::: Record excerpts :::

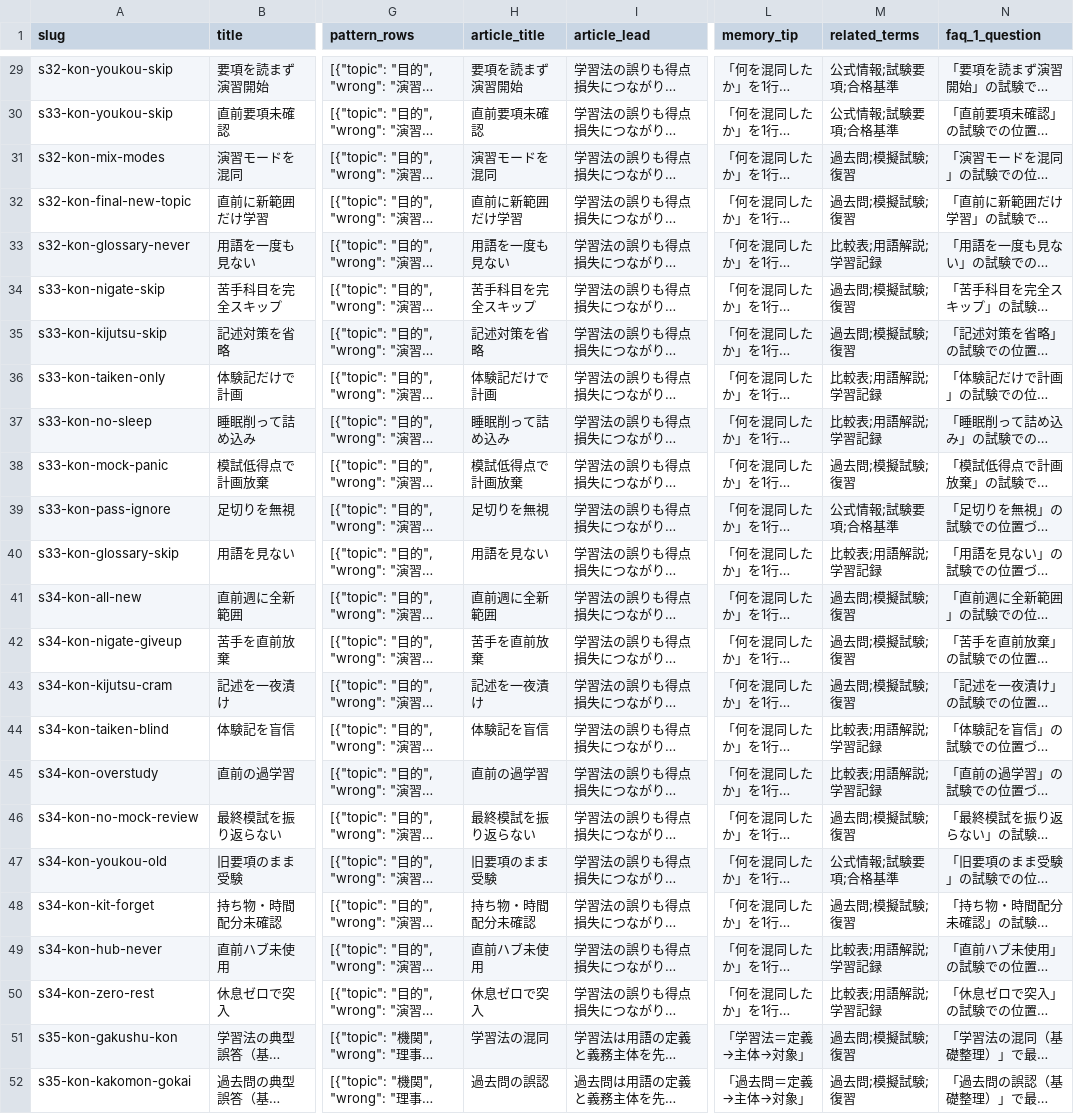
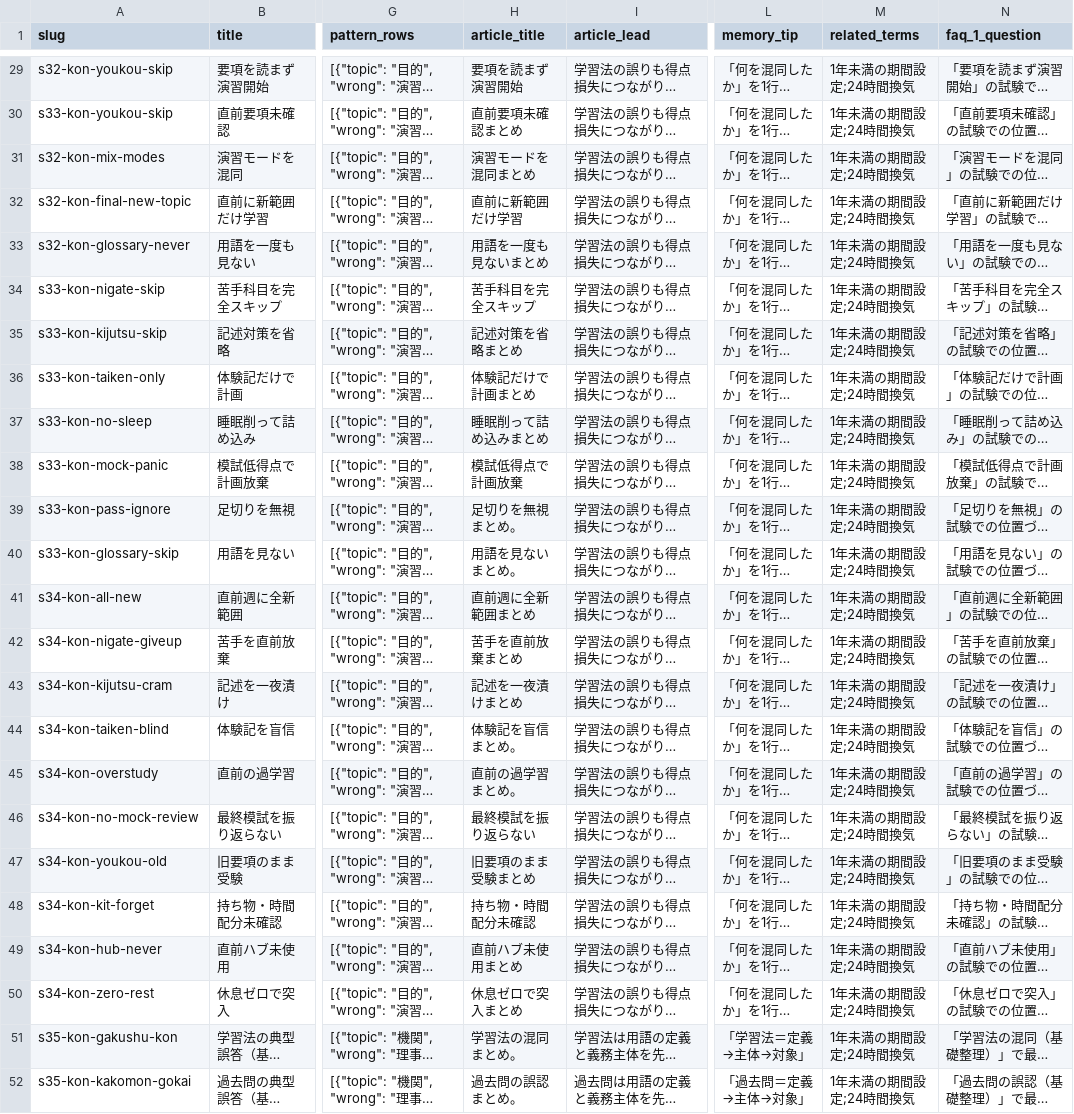
Before and after one commit to takkenshiken2026-sudo/chintaikanrishi-master, a CSV file: data/mistakes.csv, drawn as a sheet; only a part is shown, gaps mark what is left out; long unchanged cells end in …; the diff covers the shown part only; the diff names each change by its address in the sheet, - before the commit and + after, or states it on an @@ line.

```diff
--- a/data/mistakes.csv
+++ b/data/mistakes.csv
-M29:M30 (related_terms): 公式情報;試験要項;合格基準
+M29:M30 (related_terms): 1年未満の期間設定;24時間換気
-H30 (article_title): 直前要項未確認
+H30 (article_title): 直前要項未確認まとめ
-H31 (article_title): 演習モードを混同
+H31 (article_title): 演習モードを混同まとめ
-M31:M32 (related_terms): 過去問;模擬試験;復習
+M31:M32 (related_terms): 1年未満の期間設定;24時間換気
-H33 (article_title): 用語を一度も見ない
+H33 (article_title): 用語を一度も見ないまとめ
-M33 (related_terms): 比較表;用語解説;学習記録
+M33 (related_terms): 1年未満の期間設定;24時間換気
-M34:M35 (related_terms): 過去問;模擬試験;復習
+M34:M35 (related_terms): 1年未満の期間設定;24時間換気
-H35 (article_title): 記述対策を省略
+H35 (article_title): 記述対策を省略まとめ
-H36 (article_title): 体験記だけで計画
+H36 (article_title): 体験記だけで計画まとめ
-M36:M37 (related_terms): 比較表;用語解説;学習記録
+M36:M37 (related_terms): 1年未満の期間設定;24時間換気
-H37 (article_title): 睡眠削って詰め込み
+H37 (article_title): 睡眠削って詰め込みまとめ
-M38 (related_terms): 過去問;模擬試験;復習
+M38 (related_terms): 1年未満の期間設定;24時間換気
-H39 (article_title): 足切りを無視
+H39 (article_title): 足切りを無視まとめ。
-M39 (related_terms): 公式情報;試験要項;合格基準
+M39 (related_terms): 1年未満の期間設定;24時間換気
-H40 (article_title): 用語を見ない
+H40 (article_title): 用語を見ないまとめ。
-M40 (related_terms): 比較表;用語解説;学習記録
+M40 (related_terms): 1年未満の期間設定;24時間換気
-H41 (article_title): 直前週に全新範囲
+H41 (article_title): 直前週に全新範囲まとめ
-M41:M43 (related_terms): 過去問;模擬試験;復習
+M41:M43 (related_terms): 1年未満の期間設定;24時間換気
-H42 (article_title): 苦手を直前放棄
+H42 (article_title): 苦手を直前放棄まとめ
-H43 (article_title): 記述を一夜漬け
+H43 (article_title): 記述を一夜漬けまとめ
-H44 (article_title): 体験記を盲信
+H44 (article_title): 体験記を盲信まとめ。
-M44:M45 (related_terms): 比較表;用語解説;学習記録
+M44:M45 (related_terms): 1年未満の期間設定;24時間換気
-H45 (article_title): 直前の過学習
+H45 (article_title): 直前の過学習まとめ。
-M46 (related_terms): 過去問;模擬試験;復習
+M46 (related_terms): 1年未満の期間設定;24時間換気
-H47 (article_title): 旧要項のまま受験
+H47 (article_title): 旧要項のまま受験まとめ
-M47 (related_terms): 公式情報;試験要項;合格基準
+M47 (related_terms): 1年未満の期間設定;24時間換気
-M48 (related_terms): 過去問;模擬試験;復習
+M48 (related_terms): 1年未満の期間設定;24時間換気
-H49 (article_title): 直前ハブ未使用
+H49 (article_title): 直前ハブ未使用まとめ
-M49:M50 (related_terms): 比較表;用語解説;学習記録
+M49:M50 (related_terms): 1年未満の期間設定;24時間換気
-H50 (article_title): 休息ゼロで突入
+H50 (article_title): 休息ゼロで突入まとめ
-H51 (article_title): 学習法の混同
+H51 (article_title): 学習法の混同まとめ。
-M51:M52 (related_terms): 過去問;模擬試験;復習
+M51:M52 (related_terms): 1年未満の期間設定;24時間換気
-H52 (article_title): 過去問の誤認
+H52 (article_title): 過去問の誤認まとめ。
```
Also changed, not shown: 70 edited cells elsewhere in this file, data/comparisons.csv, data/numbers.csv, 9 other files.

:::

#### What to produce:
Repeat the records above exactly. No pictures go into the repeat.

#### Output:
Before and after one commit to takkenshiken2026-sudo/chintaikanrishi-master, a CSV file: data/mistakes.csv, drawn as a sheet; only a part is shown, gaps mark what is left out; long unchanged cells end in …; the diff covers the shown part only; the diff names each change by its address in the sheet, - before the commit and + after, or states it on an @@ line.

```diff
--- a/data/mistakes.csv
+++ b/data/mistakes.csv
-M29:M30 (related_terms): 公式情報;試験要項;合格基準
+M29:M30 (related_terms): 1年未満の期間設定;24時間換気
-H30 (article_title): 直前要項未確認
+H30 (article_title): 直前要項未確認まとめ
-H31 (article_title): 演習モードを混同
+H31 (article_title): 演習モードを混同まとめ
-M31:M32 (related_terms): 過去問;模擬試験;復習
+M31:M32 (related_terms): 1年未満の期間設定;24時間換気
-H33 (article_title): 用語を一度も見ない
+H33 (article_title): 用語を一度も見ないまとめ
-M33 (related_terms): 比較表;用語解説;学習記録
+M33 (related_terms): 1年未満の期間設定;24時間換気
-M34:M35 (related_terms): 過去問;模擬試験;復習
+M34:M35 (related_terms): 1年未満の期間設定;24時間換気
-H35 (article_title): 記述対策を省略
+H35 (article_title): 記述対策を省略まとめ
-H36 (article_title): 体験記だけで計画
+H36 (article_title): 体験記だけで計画まとめ
-M36:M37 (related_terms): 比較表;用語解説;学習記録
+M36:M37 (related_terms): 1年未満の期間設定;24時間換気
-H37 (article_title): 睡眠削って詰め込み
+H37 (article_title): 睡眠削って詰め込みまとめ
-M38 (related_terms): 過去問;模擬試験;復習
+M38 (related_terms): 1年未満の期間設定;24時間換気
-H39 (article_title): 足切りを無視
+H39 (article_title): 足切りを無視まとめ。
-M39 (related_terms): 公式情報;試験要項;合格基準
+M39 (related_terms): 1年未満の期間設定;24時間換気
-H40 (article_title): 用語を見ない
+H40 (article_title): 用語を見ないまとめ。
-M40 (related_terms): 比較表;用語解説;学習記録
+M40 (related_terms): 1年未満の期間設定;24時間換気
-H41 (article_title): 直前週に全新範囲
+H41 (article_title): 直前週に全新範囲まとめ
-M41:M43 (related_terms): 過去問;模擬試験;復習
+M41:M43 (related_terms): 1年未満の期間設定;24時間換気
-H42 (article_title): 苦手を直前放棄
+H42 (article_title): 苦手を直前放棄まとめ
-H43 (article_title): 記述を一夜漬け
+H43 (article_title): 記述を一夜漬けまとめ
-H44 (article_title): 体験記を盲信
+H44 (article_title): 体験記を盲信まとめ。
-M44:M45 (related_terms): 比較表;用語解説;学習記録
+M44:M45 (related_terms): 1年未満の期間設定;24時間換気
-H45 (article_title): 直前の過学習
+H45 (article_title): 直前の過学習まとめ。
-M46 (related_terms): 過去問;模擬試験;復習
+M46 (related_terms): 1年未満の期間設定;24時間換気
-H47 (article_title): 旧要項のまま受験
+H47 (article_title): 旧要項のまま受験まとめ
-M47 (related_terms): 公式情報;試験要項;合格基準
+M47 (related_terms): 1年未満の期間設定;24時間換気
-M48 (related_terms): 過去問;模擬試験;復習
+M48 (related_terms): 1年未満の期間設定;24時間換気
-H49 (article_title): 直前ハブ未使用
+H49 (article_title): 直前ハブ未使用まとめ
-M49:M50 (related_terms): 比較表;用語解説;学習記録
+M49:M50 (related_terms): 1年未満の期間設定;24時間換気
-H50 (article_title): 休息ゼロで突入
+H50 (article_title): 休息ゼロで突入まとめ
-H51 (article_title): 学習法の混同
+H51 (article_title): 学習法の混同まとめ。
-M51:M52 (related_terms): 過去問;模擬試験;復習
+M51:M52 (related_terms): 1年未満の期間設定;24時間換気
-H52 (article_title): 過去問の誤認
+H52 (article_title): 過去問の誤認まとめ。
```
Also changed, not shown: 70 edited cells elsewhere in this file, data/comparisons.csv, data/numbers.csv, 9 other files.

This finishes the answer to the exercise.